def main():

if __name__ == '__main__':

What this function do is to check whether you run the module (or script) directly, or if you import the module from another one.

What it says is this:

If you run the module directly, execute the function, if you import the module, don’t run it.

Let’s break it out.

Basics on how Python runs a file

Whenever the Python reads a script, it does two actions:

  • it sets a few special variables like __name__;
  • it executes the code found in the script.

What __name__ does When Running a Script

Let’s build a file as an example.

The script will print the __name__ variable.

When I execute the code using python in the Terminal, the script will return __main__.

What __name__ does When Importing a Script

Now, let’s see what happens when I try to import the module.

I created a python script that the only purpose is to import

If you are not familiar with how import works, all it does is that it executes the script that you import.

When I run python, it runs the print(__name__) function that we wrote in

This time, however, the Terminal returns the name of the imported module instead of __main__ as it did earlier.

Wrap-up: if __name__ == ‘__main__’

Coming back to the, let’s make this clearer with a complete example.

def main():
    print('The Main() Function Executed')

if __name__ == '__main__':
    print('The main() function did not execute')

What the will now do is that:

If I execute, print The Main() Function Executed, else if I import print The main() function did not execute.

Run the Main() Function From Import_main

Now, If you want, you could run any function available in the from
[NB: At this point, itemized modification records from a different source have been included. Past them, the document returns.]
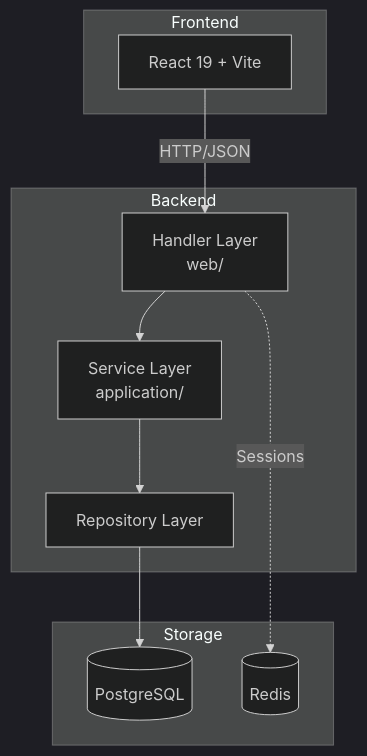
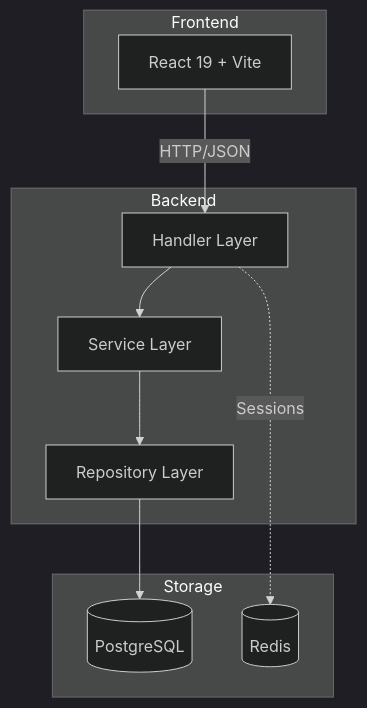
One commit to lucastamoios/celeiro changed the first of 5 diagrams in docs/architecture.md. Above: the diagram before and after it, drawn with Mermaid (dark theme). The commit also changed other lines of this file and 36 other files, not shown here.

````diff
--- a/docs/architecture.md
+++ b/docs/architecture.md
@@ -17,23 +15,23 @@
 ```mermaid
 flowchart TB
     subgraph Frontend
         React[React 19 + Vite]
     end
 
     subgraph Backend
-        Handler[Handler Layer<br/>web/]
-        Service[Service Layer<br/>application/]
+        Handler[Handler Layer]
+        Service[Service Layer]
         Repo[Repository Layer]
     end
 
     subgraph Storage
         PG[(PostgreSQL)]
         Redis[(Redis)]
     end
 
     React -->|HTTP/JSON| Handler
     Handler --> Service
     Service --> Repo
     Repo --> PG
     Handler -.->|Sessions| Redis
 ```
````
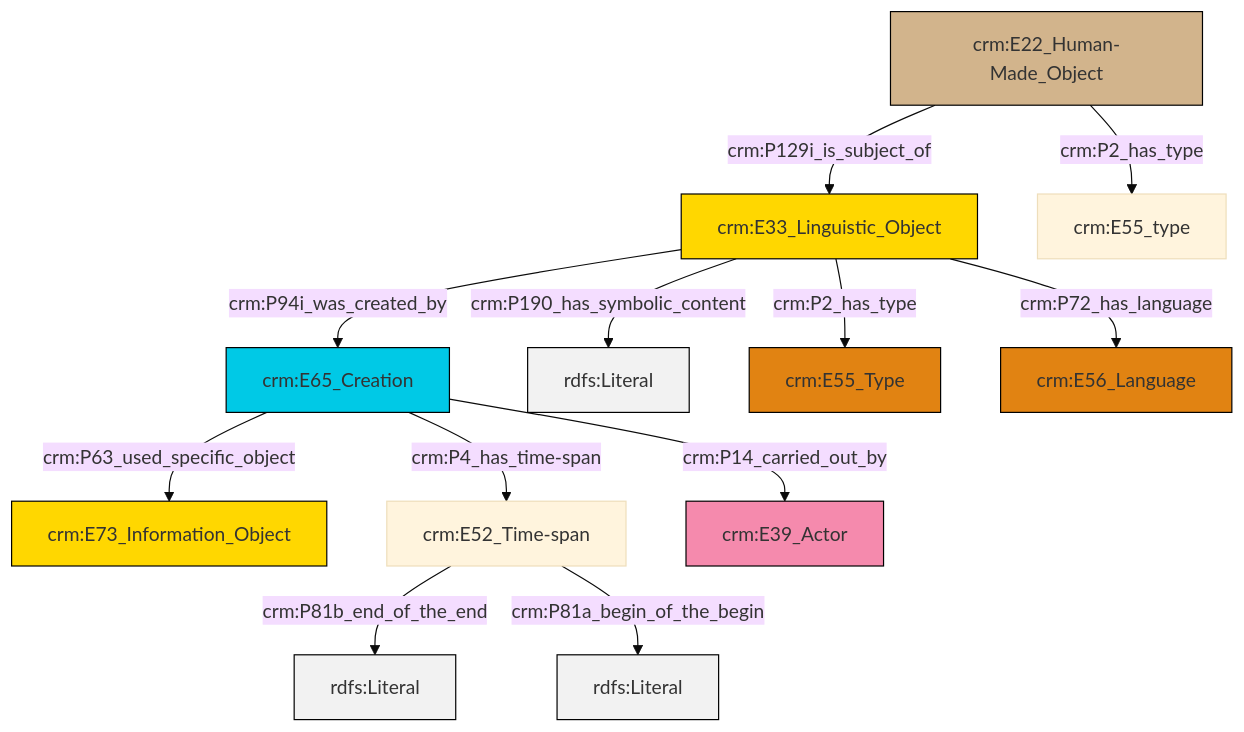
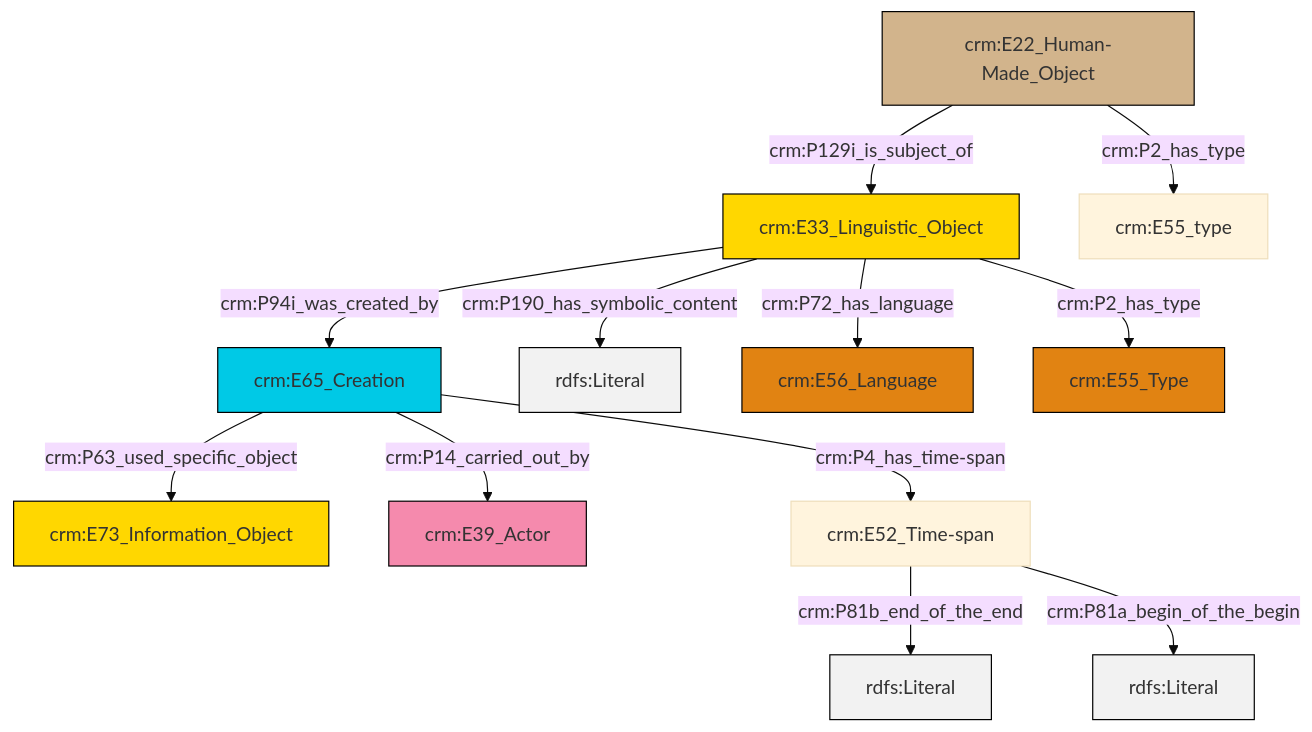
The diagram in et/builtWorkCSV/ttl/mmd/Built_Work_description.ttl.mmd (swiss-art-research-net/reference-data-models), drawn with Mermaid (base theme) before and after one commit. The commit also changed 129 other files, not shown here.

```diff
--- a/et/builtWorkCSV/ttl/mmd/Built_Work_description.ttl.mmd
+++ b/et/builtWorkCSV/ttl/mmd/Built_Work_description.ttl.mmd
@@ -1,26 +1,26 @@
 graph TD
 classDef Literal fill:#f2f2f2,stroke:#000000;
 classDef CRM_Entity fill:#FFFFFF,stroke:#000000;
 classDef Temporal_Entity fill:#00C9E6, stroke:#000000;
 classDef Type fill:#E18312, stroke:#000000;
 classDef Time-Span fill:#2C9C91, stroke:#000000;
 classDef Appellation fill:#FFEB7F, stroke:#000000;
 classDef Place fill:#008836, stroke:#000000;
 classDef Persistent_Item fill:#B266B2, stroke:#000000;
 classDef Conceptual_Object fill:#FFD700, stroke:#000000;
 classDef Physical_Thing fill:#D2B48C, stroke:#000000;
 classDef Actor fill:#f58aad, stroke:#000000;
 classDef PC_Classes fill:#4ce600, stroke:#000000;
 classDef Multi fill:#cccccc,stroke:#000000;
 
-0["crm:E33_Linguistic_Object"]:::Conceptual_Object -->|crm:P94i_was_created_by| 1["crm:E65_Creation"]:::Temporal_Entity
-2["crm:E22_Human-Made_Object"]:::Physical_Thing -->|crm:P2_has_type| 3["crm:E55_type"]:::Default
-1["crm:E65_Creation"]:::Temporal_Entity -->|crm:P63_used_specific_object| 5["crm:E73_Information_Object"]:::Conceptual_Object
-0["crm:E33_Linguistic_Object"]:::Conceptual_Object -->|crm:P190_has_symbolic_content| 8[rdfs:Literal]:::Literal
-0["crm:E33_Linguistic_Object"]:::Conceptual_Object -->|crm:P2_has_type| 9["crm:E55_Type"]:::Type
-10["crm:E52_Time-span"]:::Default -->|crm:P81b_end_of_the_end| 11[rdfs:Literal]:::Literal
-1["crm:E65_Creation"]:::Temporal_Entity -->|crm:P4_has_time-span| 10["crm:E52_Time-span"]:::Default
-2["crm:E22_Human-Made_Object"]:::Physical_Thing -->|crm:P129i_is_subject_of| 0["crm:E33_Linguistic_Object"]:::Conceptual_Object
-0["crm:E33_Linguistic_Object"]:::Conceptual_Object -->|crm:P72_has_language| 17["crm:E56_Language"]:::Type
-1["crm:E65_Creation"]:::Temporal_Entity -->|crm:P14_carried_out_by| 12["crm:E39_Actor"]:::Actor
-10["crm:E52_Time-span"]:::Default -->|crm:P81a_begin_of_the_begin| 19[rdfs:Literal]:::Literal
+6["crm:E22_Human-Made_Object"]:::Physical_Thing -->|crm:P2_has_type| 7["crm:E55_type"]:::Default
+4["crm:E33_Linguistic_Object"]:::Conceptual_Object -->|crm:P190_has_symbolic_content| 10[rdfs:Literal]:::Literal
+4["crm:E33_Linguistic_Object"]:::Conceptual_Object -->|crm:P72_has_language| 11["crm:E56_Language"]:::Type
+0["crm:E65_Creation"]:::Temporal_Entity -->|crm:P4_has_time-span| 12["crm:E52_Time-span"]:::Default
+12["crm:E52_Time-span"]:::Default -->|crm:P81b_end_of_the_end| 13[rdfs:Literal]:::Literal
+6["crm:E22_Human-Made_Object"]:::Physical_Thing -->|crm:P129i_is_subject_of| 4["crm:E33_Linguistic_Object"]:::Conceptual_Object
+4["crm:E33_Linguistic_Object"]:::Conceptual_Object -->|crm:P94i_was_created_by| 0["crm:E65_Creation"]:::Temporal_Entity
+4["crm:E33_Linguistic_Object"]:::Conceptual_Object -->|crm:P2_has_type| 14["crm:E55_Type"]:::Type
+0["crm:E65_Creation"]:::Temporal_Entity -->|crm:P63_used_specific_object| 2["crm:E73_Information_Object"]:::Conceptual_Object
+12["crm:E52_Time-span"]:::Default -->|crm:P81a_begin_of_the_begin| 17[rdfs:Literal]:::Literal
+0["crm:E65_Creation"]:::Temporal_Entity -->|crm:P14_carried_out_by| 8["crm:E39_Actor"]:::Actor
```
This is it, if __name__ == '__main__' is useful to import a Module to use the functions inside of it, without running the script.